> **Task objective**
Although the records include pictures, print only the rest, exactly as written.

> **Available records**
• • • •
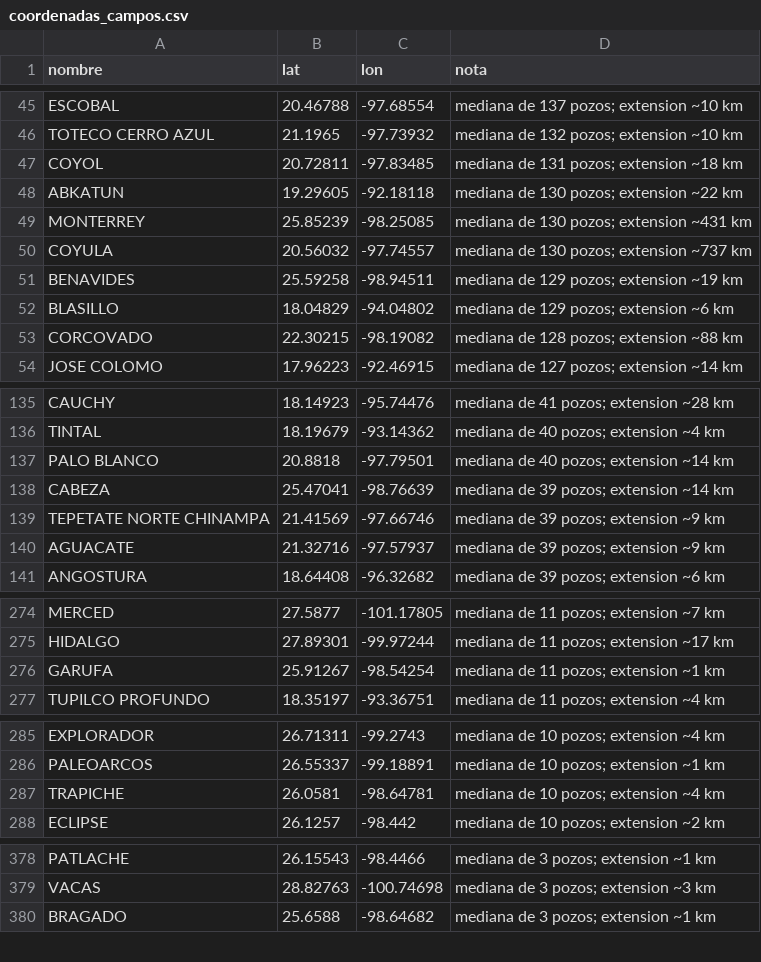
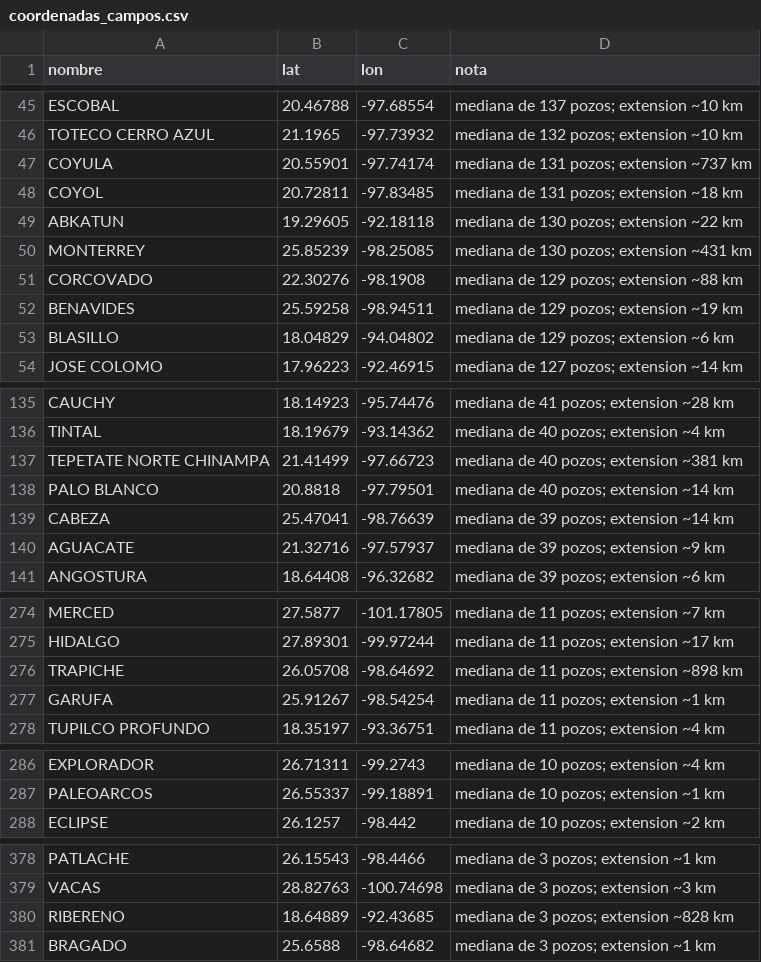
Before and after one commit to gusgus1812/Proyecto_final, a CSV file: data/external/coordenadas_campos.csv, drawn as a sheet; only a part is shown, gaps mark what is left out; removed rows and columns are numbered as before the commit, all else as after; the diff covers the shown part only; the diff names each change by its address in the sheet, - before the commit and + after, or states it on an @@ line.

```diff
--- a/data/external/coordenadas_campos.csv
+++ b/data/external/coordenadas_campos.csv
+row 47: COYULA | 20.55901 | -97.74174 | mediana de 131 pozos; extension ~737 km
-row 50: COYULA | 20.56032 | -97.74557 | mediana de 130 pozos; extension ~737 km
+row 51: CORCOVADO | 22.30276 | -98.1908 | mediana de 129 pozos; extension ~88 km
-row 53: CORCOVADO | 22.30215 | -98.19082 | mediana de 128 pozos; extension ~88 km
+row 137: TEPETATE NORTE CHINAMPA | 21.41499 | -97.66723 | mediana de 40 pozos; extension ~381 km
-row 139: TEPETATE NORTE CHINAMPA | 21.41569 | -97.66746 | mediana de 39 pozos; extension ~9 km
+row 276: TRAPICHE | 26.05708 | -98.64692 | mediana de 11 pozos; extension ~898 km
-row 287: TRAPICHE | 26.0581 | -98.64781 | mediana de 10 pozos; extension ~4 km
+row 380: RIBERENO | 18.64889 | -92.43685 | mediana de 3 pozos; extension ~828 km
```
Also changed, not shown: 1 removed row and 2 edited cells elsewhere in this file, data/processed/pozos_cobertura_campos.csv, data/processed/pozos_sin_campo.csv, 6 other files.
• • • •
> **Solved problem**
Before and after one commit to gusgus1812/Proyecto_final, a CSV file: data/external/coordenadas_campos.csv, drawn as a sheet; only a part is shown, gaps mark what is left out; removed rows and columns are numbered as before the commit, all else as after; the diff covers the shown part only; the diff names each change by its address in the sheet, - before the commit and + after, or states it on an @@ line.

```diff
--- a/data/external/coordenadas_campos.csv
+++ b/data/external/coordenadas_campos.csv
+row 47: COYULA | 20.55901 | -97.74174 | mediana de 131 pozos; extension ~737 km
-row 50: COYULA | 20.56032 | -97.74557 | mediana de 130 pozos; extension ~737 km
+row 51: CORCOVADO | 22.30276 | -98.1908 | mediana de 129 pozos; extension ~88 km
-row 53: CORCOVADO | 22.30215 | -98.19082 | mediana de 128 pozos; extension ~88 km
+row 137: TEPETATE NORTE CHINAMPA | 21.41499 | -97.66723 | mediana de 40 pozos; extension ~381 km
-row 139: TEPETATE NORTE CHINAMPA | 21.41569 | -97.66746 | mediana de 39 pozos; extension ~9 km
+row 276: TRAPICHE | 26.05708 | -98.64692 | mediana de 11 pozos; extension ~898 km
-row 287: TRAPICHE | 26.0581 | -98.64781 | mediana de 10 pozos; extension ~4 km
+row 380: RIBERENO | 18.64889 | -92.43685 | mediana de 3 pozos; extension ~828 km
```
Also changed, not shown: 1 removed row and 2 edited cells elsewhere in this file, data/processed/pozos_cobertura_campos.csv, data/processed/pozos_sin_campo.csv, 6 other files.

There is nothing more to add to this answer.